Work out how many lines in the data below contain the string "href", and reply with that figure alone.
START SOURCE DATA
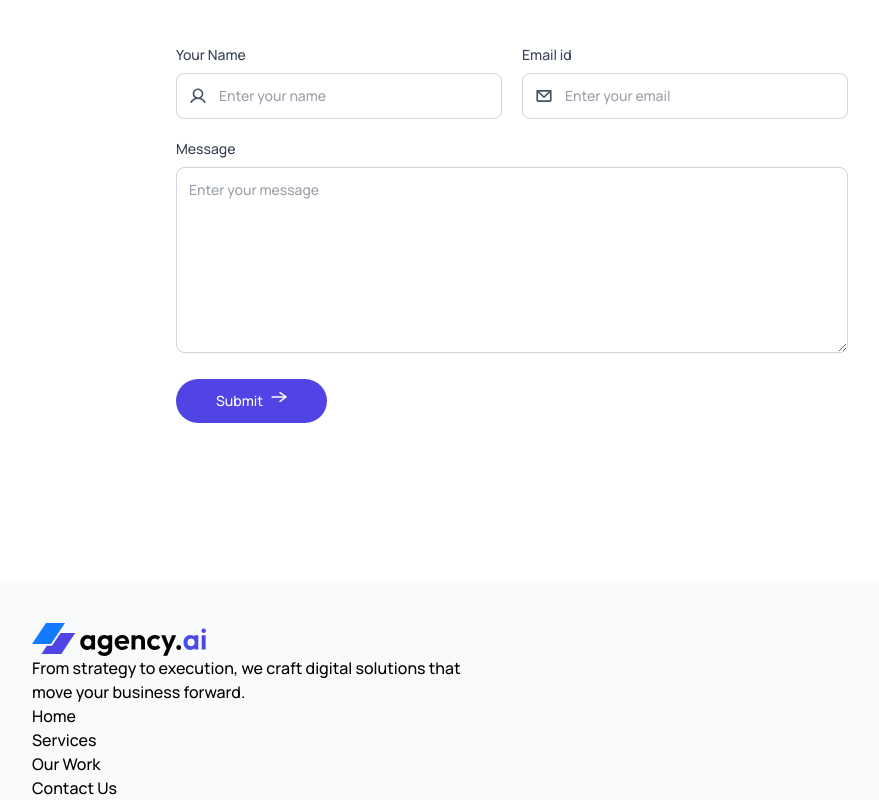
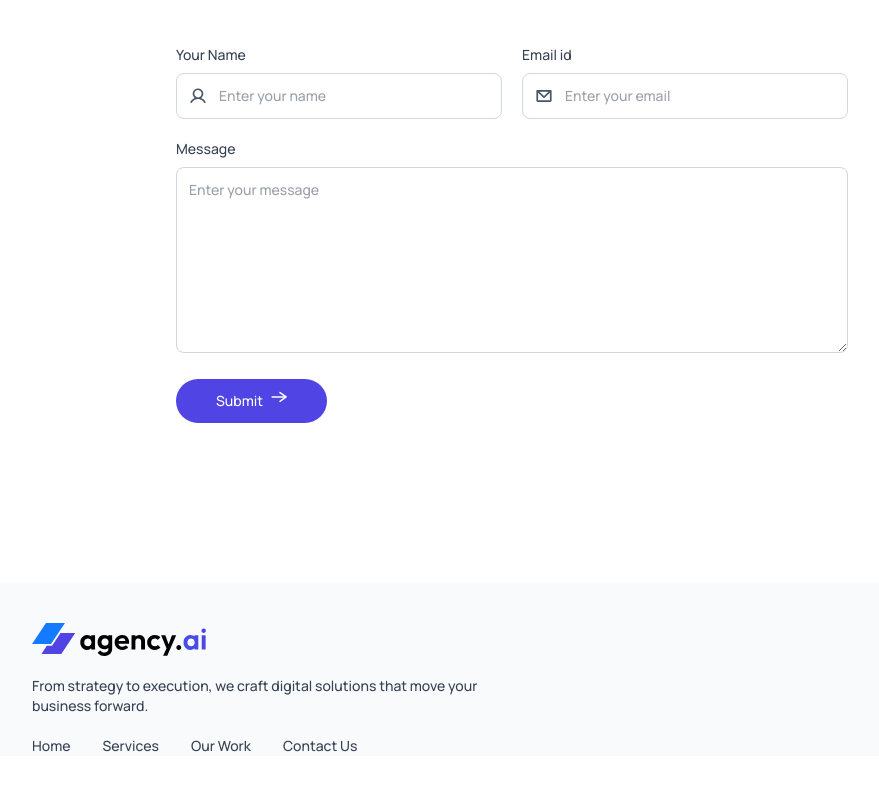
Before and after one commit to arunpmanoj/agency-ai, a React (Vite) app: page / in a window 1280 px wide. Shown: the part 3235-4035 px from the top of the page, without its empty margins (128-1007 px from the left). After the commit the page ends 3991 px from the top, so only its background shows below. Built offline with nearby package versions, Linux system fonts and the light colour scheme.

Commit message:
created the left section of footer(div)

```diff
--- a/src/App.jsx
+++ b/src/App.jsx
@@ -21,7 +21,7 @@ const App = () => {
       <OurWork/>
       <Teams/>
       <ContactUs/>
-      <Footer/>
+      <Footer theme={theme}/>
     </div>
   );
 };
--- a/src/components/Footer.jsx
+++ b/src/components/Footer.jsx
@@ -1,15 +1,15 @@
 import React from 'react'
 import assets from '../assets/assets'
 
-const Footer = () => {
+const Footer = ({theme}) => {
   return (
     <div className='bg-slate-50 dark:bg-gray-900 pt-10 sm:pt-10 mt-20 sm:mt-40 px-4 sm:px-10 lg:px-24 xl:px-40'>
       {/* footer top */}
       <div className='flex justify-between lg:items-center max-lg:flex-col gap-10'>
-        <div>
-          <img src={assets.logo} className='w-32 sm:w-44' alt="" />
+        <div className='space-y-5 text-sm text-gray-700 dark:text-gray-400'>
+          <img src={ theme ==='dark' ? assets.logo_dark : assets.logo} className='w-32 sm:w-44' alt="" />
           <p className='max-w-md'>From strategy to execution, we craft digital solutions that move your business forward.</p>
-          <ul>
+          <ul className='flex gap-8'>
             <li><a className='hover:text-primary' href="#hero">Home</a></li>
             <li><a className='hover:text-primary' href="#services">Services</a></li>
             <li><a className='hover:text-primary' href="#our-work">Our Work</a></li>
```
END SOURCE DATA
RESULT
3